## Task statement
For the word "target", search the records and show each line in which it occurs.

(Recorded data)
-----

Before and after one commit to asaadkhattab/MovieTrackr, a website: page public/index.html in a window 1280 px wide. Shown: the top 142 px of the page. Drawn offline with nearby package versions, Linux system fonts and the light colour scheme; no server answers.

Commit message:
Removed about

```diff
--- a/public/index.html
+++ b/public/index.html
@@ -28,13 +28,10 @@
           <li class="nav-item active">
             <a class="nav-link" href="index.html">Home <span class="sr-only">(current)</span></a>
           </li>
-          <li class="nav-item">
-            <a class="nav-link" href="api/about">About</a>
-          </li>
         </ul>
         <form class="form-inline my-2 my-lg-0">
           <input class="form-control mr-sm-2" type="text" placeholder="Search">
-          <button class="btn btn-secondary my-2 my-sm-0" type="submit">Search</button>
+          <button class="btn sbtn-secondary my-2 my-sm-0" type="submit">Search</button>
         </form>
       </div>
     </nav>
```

-----

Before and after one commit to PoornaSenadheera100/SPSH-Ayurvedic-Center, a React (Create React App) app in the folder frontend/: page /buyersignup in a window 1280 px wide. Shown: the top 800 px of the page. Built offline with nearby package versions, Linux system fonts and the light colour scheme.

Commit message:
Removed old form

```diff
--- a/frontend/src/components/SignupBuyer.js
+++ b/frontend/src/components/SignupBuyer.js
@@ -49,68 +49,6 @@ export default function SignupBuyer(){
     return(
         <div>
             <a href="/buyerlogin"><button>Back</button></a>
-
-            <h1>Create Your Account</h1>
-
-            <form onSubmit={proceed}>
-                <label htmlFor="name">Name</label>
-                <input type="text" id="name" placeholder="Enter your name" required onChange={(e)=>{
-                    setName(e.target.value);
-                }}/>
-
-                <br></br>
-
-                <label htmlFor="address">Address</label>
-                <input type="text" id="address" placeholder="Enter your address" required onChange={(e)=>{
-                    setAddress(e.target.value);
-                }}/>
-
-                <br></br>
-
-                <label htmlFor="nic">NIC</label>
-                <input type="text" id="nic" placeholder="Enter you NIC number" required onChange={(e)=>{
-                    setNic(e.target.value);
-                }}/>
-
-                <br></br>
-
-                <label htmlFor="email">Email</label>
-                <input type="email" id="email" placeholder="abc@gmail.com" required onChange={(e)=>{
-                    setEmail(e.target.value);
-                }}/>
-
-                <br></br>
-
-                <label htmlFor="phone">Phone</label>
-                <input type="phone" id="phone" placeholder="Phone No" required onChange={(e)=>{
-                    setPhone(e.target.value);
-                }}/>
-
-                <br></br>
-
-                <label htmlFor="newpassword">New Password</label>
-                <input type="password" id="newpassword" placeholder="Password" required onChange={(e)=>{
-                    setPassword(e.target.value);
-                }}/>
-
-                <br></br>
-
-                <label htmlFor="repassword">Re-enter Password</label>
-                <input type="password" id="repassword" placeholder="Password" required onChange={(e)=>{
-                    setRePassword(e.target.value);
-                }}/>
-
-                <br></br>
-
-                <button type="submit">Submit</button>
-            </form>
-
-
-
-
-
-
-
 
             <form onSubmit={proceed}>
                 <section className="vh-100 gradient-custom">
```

-----

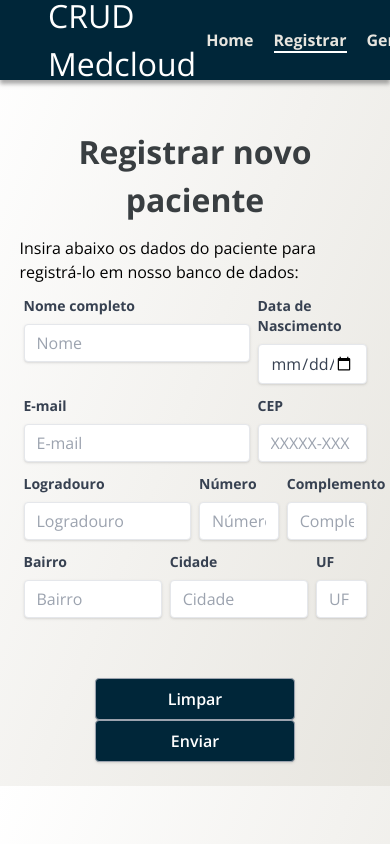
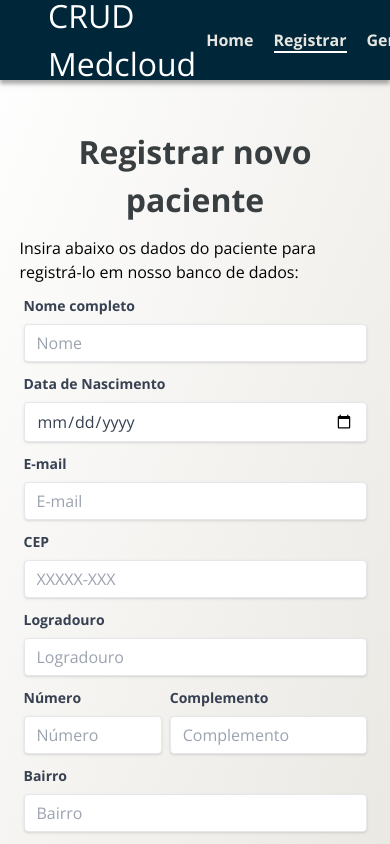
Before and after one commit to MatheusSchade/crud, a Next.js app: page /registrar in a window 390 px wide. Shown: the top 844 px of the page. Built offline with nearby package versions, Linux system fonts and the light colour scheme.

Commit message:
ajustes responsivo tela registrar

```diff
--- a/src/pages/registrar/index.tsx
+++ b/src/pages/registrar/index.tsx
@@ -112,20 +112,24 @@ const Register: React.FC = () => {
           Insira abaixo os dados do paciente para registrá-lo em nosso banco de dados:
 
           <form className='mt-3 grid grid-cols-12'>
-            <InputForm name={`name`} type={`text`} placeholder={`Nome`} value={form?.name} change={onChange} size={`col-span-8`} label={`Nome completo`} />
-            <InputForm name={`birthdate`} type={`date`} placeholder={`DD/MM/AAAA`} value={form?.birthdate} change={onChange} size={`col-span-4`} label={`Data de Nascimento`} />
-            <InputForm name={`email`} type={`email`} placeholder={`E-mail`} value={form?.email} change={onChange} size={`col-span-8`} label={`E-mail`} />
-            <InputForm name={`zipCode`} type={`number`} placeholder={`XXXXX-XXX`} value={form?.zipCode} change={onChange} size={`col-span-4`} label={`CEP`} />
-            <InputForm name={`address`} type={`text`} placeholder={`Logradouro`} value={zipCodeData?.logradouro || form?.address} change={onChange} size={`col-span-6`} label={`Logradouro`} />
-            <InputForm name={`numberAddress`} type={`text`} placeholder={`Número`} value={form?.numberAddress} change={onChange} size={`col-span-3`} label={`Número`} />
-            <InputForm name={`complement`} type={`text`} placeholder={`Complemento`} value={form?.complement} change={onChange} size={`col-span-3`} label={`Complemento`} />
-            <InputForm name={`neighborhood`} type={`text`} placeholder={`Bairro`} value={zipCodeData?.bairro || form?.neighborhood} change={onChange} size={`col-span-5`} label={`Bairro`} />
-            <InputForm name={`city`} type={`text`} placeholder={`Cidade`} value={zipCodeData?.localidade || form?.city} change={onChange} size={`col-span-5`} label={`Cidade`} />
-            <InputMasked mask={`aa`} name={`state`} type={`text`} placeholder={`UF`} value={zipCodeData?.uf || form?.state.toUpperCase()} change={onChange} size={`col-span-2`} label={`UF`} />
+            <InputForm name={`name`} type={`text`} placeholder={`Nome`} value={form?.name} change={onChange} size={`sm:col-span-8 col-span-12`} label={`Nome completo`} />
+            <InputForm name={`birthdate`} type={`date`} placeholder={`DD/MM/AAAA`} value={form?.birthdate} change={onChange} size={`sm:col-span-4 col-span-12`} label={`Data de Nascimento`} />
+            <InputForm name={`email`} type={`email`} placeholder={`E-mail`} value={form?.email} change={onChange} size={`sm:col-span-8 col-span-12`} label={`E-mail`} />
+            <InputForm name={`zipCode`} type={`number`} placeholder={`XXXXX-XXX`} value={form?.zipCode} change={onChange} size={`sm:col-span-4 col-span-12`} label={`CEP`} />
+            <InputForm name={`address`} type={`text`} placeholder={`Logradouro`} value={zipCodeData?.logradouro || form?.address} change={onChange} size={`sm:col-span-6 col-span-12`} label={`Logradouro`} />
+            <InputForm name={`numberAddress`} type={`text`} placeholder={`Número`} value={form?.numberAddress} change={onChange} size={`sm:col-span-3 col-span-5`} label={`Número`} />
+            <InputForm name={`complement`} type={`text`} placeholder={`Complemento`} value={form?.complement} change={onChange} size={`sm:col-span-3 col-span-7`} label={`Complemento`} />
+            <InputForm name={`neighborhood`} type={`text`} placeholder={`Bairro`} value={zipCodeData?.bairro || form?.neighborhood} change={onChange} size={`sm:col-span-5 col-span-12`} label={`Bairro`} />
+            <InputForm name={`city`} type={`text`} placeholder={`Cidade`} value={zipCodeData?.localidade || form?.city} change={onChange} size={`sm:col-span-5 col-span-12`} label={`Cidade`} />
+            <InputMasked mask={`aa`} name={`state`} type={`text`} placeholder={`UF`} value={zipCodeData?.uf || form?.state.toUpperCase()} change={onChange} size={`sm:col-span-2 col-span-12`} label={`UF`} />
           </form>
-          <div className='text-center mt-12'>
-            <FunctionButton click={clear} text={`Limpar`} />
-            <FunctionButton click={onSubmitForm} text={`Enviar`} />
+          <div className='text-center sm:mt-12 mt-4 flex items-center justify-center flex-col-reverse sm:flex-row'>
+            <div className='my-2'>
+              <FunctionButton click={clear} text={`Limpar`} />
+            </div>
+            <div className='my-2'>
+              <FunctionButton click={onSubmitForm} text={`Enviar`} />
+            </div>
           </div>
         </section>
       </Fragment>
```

-----

## The answer
-                    setName(e.target.value);
-                    setAddress(e.target.value);
-                    setNic(e.target.value);
-                    setEmail(e.target.value);
-                    setPhone(e.target.value);
-                    setPassword(e.target.value);
-                    setRePassword(e.target.value);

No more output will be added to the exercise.